Furthermore, more Arab students are attending university, and there are many more job opportunities than a decade ago, Abu Rass said.
“Ten years ago, only 16 percent of our women were working. Today that number is 33 percent. Today 37 percent of Israeli pharmacists and 11 percent of all Israeli physicians are Arabs, That figure is 22 percent at Rambam Hospital in Haifa,” he noted.
While Arabs are benefiting economically, they continue to feel marginalized, as if their problems belong to them alone, he said.
“There is a real problem of [Arab-on-Arab] violence in our communities, but the police have been very slow to act. They don’t allot the same resources that are allotted to the Jewish sector.”

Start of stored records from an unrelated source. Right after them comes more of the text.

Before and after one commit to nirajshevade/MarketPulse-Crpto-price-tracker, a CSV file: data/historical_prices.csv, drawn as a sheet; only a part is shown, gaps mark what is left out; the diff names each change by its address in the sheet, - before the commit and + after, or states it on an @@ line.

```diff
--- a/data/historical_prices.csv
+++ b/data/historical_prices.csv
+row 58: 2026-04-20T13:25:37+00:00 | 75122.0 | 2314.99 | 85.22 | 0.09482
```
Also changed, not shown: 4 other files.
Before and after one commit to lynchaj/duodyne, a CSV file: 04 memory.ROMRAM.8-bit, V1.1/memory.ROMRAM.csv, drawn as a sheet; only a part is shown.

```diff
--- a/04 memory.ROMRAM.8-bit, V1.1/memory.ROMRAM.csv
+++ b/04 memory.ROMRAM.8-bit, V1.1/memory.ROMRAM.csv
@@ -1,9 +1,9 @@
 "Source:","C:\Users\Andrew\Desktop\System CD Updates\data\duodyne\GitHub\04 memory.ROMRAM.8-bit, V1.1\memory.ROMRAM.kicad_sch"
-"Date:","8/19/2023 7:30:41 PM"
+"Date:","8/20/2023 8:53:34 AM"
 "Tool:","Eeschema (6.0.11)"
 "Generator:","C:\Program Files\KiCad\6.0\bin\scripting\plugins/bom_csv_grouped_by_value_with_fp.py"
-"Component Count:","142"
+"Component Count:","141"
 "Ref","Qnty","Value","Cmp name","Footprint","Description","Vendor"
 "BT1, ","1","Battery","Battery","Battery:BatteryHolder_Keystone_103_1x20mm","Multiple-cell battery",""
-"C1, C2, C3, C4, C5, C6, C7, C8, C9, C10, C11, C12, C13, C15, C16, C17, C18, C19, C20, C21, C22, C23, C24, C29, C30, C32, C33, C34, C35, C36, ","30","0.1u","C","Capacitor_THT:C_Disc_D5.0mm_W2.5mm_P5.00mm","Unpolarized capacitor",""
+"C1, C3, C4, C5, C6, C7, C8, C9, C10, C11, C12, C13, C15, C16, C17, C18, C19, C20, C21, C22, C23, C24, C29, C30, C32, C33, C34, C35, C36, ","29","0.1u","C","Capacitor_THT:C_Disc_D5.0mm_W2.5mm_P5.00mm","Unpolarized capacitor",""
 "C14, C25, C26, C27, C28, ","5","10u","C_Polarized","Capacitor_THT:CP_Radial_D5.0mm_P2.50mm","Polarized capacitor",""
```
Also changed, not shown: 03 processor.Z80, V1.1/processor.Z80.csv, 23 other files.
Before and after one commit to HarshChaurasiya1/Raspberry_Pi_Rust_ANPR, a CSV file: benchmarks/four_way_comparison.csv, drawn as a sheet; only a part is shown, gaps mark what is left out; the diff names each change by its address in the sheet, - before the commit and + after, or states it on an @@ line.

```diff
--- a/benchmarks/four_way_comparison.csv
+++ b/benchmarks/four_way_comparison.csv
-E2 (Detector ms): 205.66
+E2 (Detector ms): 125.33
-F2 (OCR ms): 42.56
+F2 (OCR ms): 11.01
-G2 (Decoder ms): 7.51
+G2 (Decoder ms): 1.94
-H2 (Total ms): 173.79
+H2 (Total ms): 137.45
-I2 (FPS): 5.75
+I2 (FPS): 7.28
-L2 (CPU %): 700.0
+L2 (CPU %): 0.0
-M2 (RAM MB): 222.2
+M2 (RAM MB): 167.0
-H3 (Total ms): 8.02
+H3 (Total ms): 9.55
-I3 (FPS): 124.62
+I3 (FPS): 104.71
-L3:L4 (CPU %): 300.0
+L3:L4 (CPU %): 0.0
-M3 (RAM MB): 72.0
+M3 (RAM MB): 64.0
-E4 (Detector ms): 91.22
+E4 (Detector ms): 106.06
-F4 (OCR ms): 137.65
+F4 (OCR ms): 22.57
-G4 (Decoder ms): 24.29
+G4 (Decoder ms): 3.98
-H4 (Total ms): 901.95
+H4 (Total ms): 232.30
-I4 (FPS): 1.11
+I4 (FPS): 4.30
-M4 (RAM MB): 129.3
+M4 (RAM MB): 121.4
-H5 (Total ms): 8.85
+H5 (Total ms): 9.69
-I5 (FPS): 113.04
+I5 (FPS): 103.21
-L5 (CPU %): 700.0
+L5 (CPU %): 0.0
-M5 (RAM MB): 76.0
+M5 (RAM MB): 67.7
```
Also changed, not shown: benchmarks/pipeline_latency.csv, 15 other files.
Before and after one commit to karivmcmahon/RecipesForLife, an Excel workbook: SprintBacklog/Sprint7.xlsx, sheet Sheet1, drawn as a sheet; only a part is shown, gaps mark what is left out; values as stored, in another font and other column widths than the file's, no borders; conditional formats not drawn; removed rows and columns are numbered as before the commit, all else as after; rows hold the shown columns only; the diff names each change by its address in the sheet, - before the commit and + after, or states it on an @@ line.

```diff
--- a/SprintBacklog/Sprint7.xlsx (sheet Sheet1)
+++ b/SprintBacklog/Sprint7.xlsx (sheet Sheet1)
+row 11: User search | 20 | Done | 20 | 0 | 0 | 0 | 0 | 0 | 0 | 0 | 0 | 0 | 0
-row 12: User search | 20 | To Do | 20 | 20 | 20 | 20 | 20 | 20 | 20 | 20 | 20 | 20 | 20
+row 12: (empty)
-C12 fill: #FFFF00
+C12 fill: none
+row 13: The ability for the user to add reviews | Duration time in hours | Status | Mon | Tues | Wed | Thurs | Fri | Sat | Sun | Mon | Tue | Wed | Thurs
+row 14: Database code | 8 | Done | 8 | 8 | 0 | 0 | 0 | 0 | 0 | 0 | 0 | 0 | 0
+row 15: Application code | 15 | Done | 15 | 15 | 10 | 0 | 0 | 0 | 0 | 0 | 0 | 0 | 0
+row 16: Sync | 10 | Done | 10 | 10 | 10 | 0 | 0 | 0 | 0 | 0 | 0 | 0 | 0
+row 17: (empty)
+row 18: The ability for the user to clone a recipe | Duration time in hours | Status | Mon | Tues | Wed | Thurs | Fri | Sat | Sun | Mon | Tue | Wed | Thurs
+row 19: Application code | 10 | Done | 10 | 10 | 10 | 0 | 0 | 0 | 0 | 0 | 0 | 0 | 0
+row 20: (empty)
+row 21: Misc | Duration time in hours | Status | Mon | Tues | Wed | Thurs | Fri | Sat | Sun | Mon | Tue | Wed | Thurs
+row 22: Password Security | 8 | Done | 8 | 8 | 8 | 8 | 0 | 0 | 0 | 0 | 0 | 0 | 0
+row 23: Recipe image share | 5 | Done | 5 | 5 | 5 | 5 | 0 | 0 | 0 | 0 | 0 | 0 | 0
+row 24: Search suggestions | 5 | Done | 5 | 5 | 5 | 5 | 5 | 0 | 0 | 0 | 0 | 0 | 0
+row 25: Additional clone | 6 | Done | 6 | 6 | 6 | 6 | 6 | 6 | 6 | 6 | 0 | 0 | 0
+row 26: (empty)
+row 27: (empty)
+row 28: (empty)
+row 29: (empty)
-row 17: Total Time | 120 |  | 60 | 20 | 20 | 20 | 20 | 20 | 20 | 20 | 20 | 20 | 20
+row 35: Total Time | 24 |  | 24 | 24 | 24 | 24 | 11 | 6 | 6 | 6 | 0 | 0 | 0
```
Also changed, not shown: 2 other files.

At the same time, he said, “some” Israeli leaders, from the prime minister on down, “are trying to delegitimize the Arab voice at a time when the overwhelming majority of Arab citizens would like to be part of the Israeli decision-making process.”
Arabs in Israel, Abu Rass noted, are moving away from “reactionary politics” and toward a “politics of engagement.”
“This is why 66 percent of Arabs are in favor of being part of Israel’s governing coalition, just like charedi Jews.”
After decades of sitting out elections, Arab citizens “want to engage. They want equal services and to be part of Israeli society.”
Unlike Israel’s outspoken, often strident Arab lawmakers, the majority of Arab Israelis “are talking less about the Palestinian conflict and the Islamic world and more about integration,” Abu Rass said.
Amnon Sulitzeanu, Abu Rass’s co-director, said IDI’s survey confirms what he has encountered on the ground.
“The majority of the Arab citizens of Israel want to be part of Israeli society and have a seat around the table when it comes to policymaking. They identify themselves as Israelis and at the same time want to keep their Palestinian identity. They don’t see a contradiction.”
Sulitzeanu cautioned against assuming that the government’s newfound largess toward the Arab sector signals a change in social policy.
“It goes against the conventional wisdom that when people are better off financially they are less interested in their rights and identity and that they integrate more easily,” he said.
In reality, he said, “those who are better off have even more time and energy to think about existential questions about their place in society, their rights, their heritage.”
Until the Israeli government ends its “systematic marginalization” of Israel’s Arab citizens “through legislation, rhetoric and the failure to combat racism, neither Arabs in Israel or the country itself will be able to maximize their potential,” Sulitzeanu said.